Where were you when you heard the news, when you realized that the world had lost its greatest entertainer? I was in my living room, watching TV, shaking my head and wondering what life would be like without George Carlin.
That was a year ago. I just couldn’t believe the brilliant comedian was gone.
I had the same feeling when I heard that Michael Jackson had died, a feeling that the world had lost a talent it would never see again, at least not for another millennium, when someone develops a time machine.
Jackson was to my generation what Neil Armstrong was to the previous one. Armstrong was the first man to walk on the moon, but until Jackson came along, many of us had never seen the moonwalk.
He was no astronaut, of course, but nobody could rocket up the music charts like him. During his peak, he had more No. 1 singles than anyone else, more hits than the entire lineup of the Chicago Cubs.
He became known as the “King of Pop,” easily outshining all contenders for the title, even that Indian man who had set a world record for bursting balloons.
He gave us an album called “Thriller” –- and what a thrill it was, the best investment a music fan could make, aside from taking Madonna on a date.
His mega-hit “Beat it” soared to No. 1 on several charts around the world, so popular that Ayatollah Khomeini, concerned about the influence of American popular culture, instructed the youths of Iran to stop “beating it.”
He had seven hits on the Billboard Top Ten in one week, a truly astonishing feat, as amazing as when Kanye West managed to read seven pages of a book in one week.
His unrivaled dancing and stellar singing combined to give concert-goers a super-charged performance like no other. Even the Amish people were impressed. They had never seen anything so electric.
That he was a brilliant performer, a true musical genius, no one can deny. He set the bar so high, it’s far beyond the reach of today’s generation of bar-hoppers.
But Jackson also had “issues,” lots of them. The tabloids dubbed him “Wacko Jacko” and wrote headlines about anything strange he did, whether he lay in an oxygen chamber, dangled his baby over a balcony, or spread mustard over his hot dogs.
Plastic surgery turned him into a caricature of the handsome man on the cover of “Thriller.” It was a crime that unfolded before our eyes, but the police never filed charges against his plastic surgeon. No one else in American history has gotten away so easily with defacing a national treasure.
Jackson loved to play with children, entertaining them on Neverland Ranch. On two occasions, he was accused of sexual abuse, charges that didn’t land him in prison, but tainted his legacy and caused parents to warn their children that Jackson’s home was most definitely “never land.”
After an acquittal on the second charge, he took refuge in Bahrain, but was planning to return to the limelight with a concert series in London. The concerts sold out within a few hours, a testament to his enduring popularity. Despite all his problems, it was hard not to love him, like that tattered doll my daughter just won’t throw out.

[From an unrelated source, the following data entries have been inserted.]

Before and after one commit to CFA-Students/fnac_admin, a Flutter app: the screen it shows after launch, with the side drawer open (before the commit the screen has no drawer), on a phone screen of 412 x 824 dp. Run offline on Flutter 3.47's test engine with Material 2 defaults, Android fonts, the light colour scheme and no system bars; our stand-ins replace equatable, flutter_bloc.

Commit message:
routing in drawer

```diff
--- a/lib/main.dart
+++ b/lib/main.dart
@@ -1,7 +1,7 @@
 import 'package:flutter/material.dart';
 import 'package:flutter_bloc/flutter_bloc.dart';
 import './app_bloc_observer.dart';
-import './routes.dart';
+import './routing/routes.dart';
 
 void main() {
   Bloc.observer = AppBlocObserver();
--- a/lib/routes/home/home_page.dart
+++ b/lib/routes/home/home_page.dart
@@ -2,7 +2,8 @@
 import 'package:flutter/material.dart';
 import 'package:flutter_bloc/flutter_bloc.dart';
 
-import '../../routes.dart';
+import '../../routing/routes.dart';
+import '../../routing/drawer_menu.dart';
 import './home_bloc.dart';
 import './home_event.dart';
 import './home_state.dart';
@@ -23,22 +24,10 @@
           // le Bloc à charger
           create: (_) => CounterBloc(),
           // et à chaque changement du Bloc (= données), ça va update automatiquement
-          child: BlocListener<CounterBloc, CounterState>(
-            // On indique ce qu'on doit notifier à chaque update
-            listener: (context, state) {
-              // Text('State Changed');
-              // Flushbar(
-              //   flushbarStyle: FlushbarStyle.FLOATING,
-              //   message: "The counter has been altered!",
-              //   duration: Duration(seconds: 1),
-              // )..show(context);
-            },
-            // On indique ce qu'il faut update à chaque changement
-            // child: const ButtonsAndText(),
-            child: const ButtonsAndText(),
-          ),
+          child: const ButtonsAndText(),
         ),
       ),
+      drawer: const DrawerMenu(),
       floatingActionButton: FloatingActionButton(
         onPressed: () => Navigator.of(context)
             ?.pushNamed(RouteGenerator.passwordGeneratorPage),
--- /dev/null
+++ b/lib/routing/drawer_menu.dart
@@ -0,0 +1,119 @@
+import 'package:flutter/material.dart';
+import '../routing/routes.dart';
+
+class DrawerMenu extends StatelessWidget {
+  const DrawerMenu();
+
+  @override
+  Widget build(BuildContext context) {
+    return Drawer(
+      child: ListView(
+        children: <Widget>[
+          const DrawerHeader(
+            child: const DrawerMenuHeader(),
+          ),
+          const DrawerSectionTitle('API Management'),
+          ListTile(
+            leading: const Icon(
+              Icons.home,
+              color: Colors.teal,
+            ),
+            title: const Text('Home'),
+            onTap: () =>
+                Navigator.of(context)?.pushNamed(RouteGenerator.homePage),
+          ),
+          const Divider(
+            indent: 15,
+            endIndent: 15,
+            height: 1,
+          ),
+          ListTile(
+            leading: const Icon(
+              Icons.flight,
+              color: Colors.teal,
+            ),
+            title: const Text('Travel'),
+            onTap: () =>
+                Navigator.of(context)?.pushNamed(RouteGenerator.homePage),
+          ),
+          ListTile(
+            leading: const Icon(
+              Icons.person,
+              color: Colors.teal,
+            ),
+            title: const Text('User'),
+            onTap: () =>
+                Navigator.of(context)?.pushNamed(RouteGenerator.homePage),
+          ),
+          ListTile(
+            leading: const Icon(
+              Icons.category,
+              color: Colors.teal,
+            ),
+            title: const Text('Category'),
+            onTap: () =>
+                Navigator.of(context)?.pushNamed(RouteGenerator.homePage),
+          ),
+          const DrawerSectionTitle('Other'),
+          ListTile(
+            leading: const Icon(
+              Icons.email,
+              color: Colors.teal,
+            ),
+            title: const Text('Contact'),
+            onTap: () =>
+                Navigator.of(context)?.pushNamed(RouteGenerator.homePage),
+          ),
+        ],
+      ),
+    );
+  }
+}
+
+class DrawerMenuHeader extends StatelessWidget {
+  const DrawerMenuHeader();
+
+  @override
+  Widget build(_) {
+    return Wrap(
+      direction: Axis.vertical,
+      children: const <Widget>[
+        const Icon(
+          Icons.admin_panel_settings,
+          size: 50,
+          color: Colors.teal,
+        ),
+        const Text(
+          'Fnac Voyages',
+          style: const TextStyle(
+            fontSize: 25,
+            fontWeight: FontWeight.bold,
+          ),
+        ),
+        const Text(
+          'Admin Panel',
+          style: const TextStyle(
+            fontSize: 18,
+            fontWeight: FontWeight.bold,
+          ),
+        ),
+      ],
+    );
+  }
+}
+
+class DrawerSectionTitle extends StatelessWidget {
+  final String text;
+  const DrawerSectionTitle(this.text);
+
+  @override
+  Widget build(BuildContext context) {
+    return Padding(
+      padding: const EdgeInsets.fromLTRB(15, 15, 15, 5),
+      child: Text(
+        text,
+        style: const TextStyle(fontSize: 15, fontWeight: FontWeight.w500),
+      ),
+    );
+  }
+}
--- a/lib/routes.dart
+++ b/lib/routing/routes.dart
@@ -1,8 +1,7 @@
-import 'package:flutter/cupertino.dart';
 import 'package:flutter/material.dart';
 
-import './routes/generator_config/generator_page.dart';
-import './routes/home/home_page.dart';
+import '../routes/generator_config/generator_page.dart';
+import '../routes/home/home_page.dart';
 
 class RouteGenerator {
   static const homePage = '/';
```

So how should we remember him? As the greatest performer of our era, a man whose musical career approached perfection, whose life never quite did.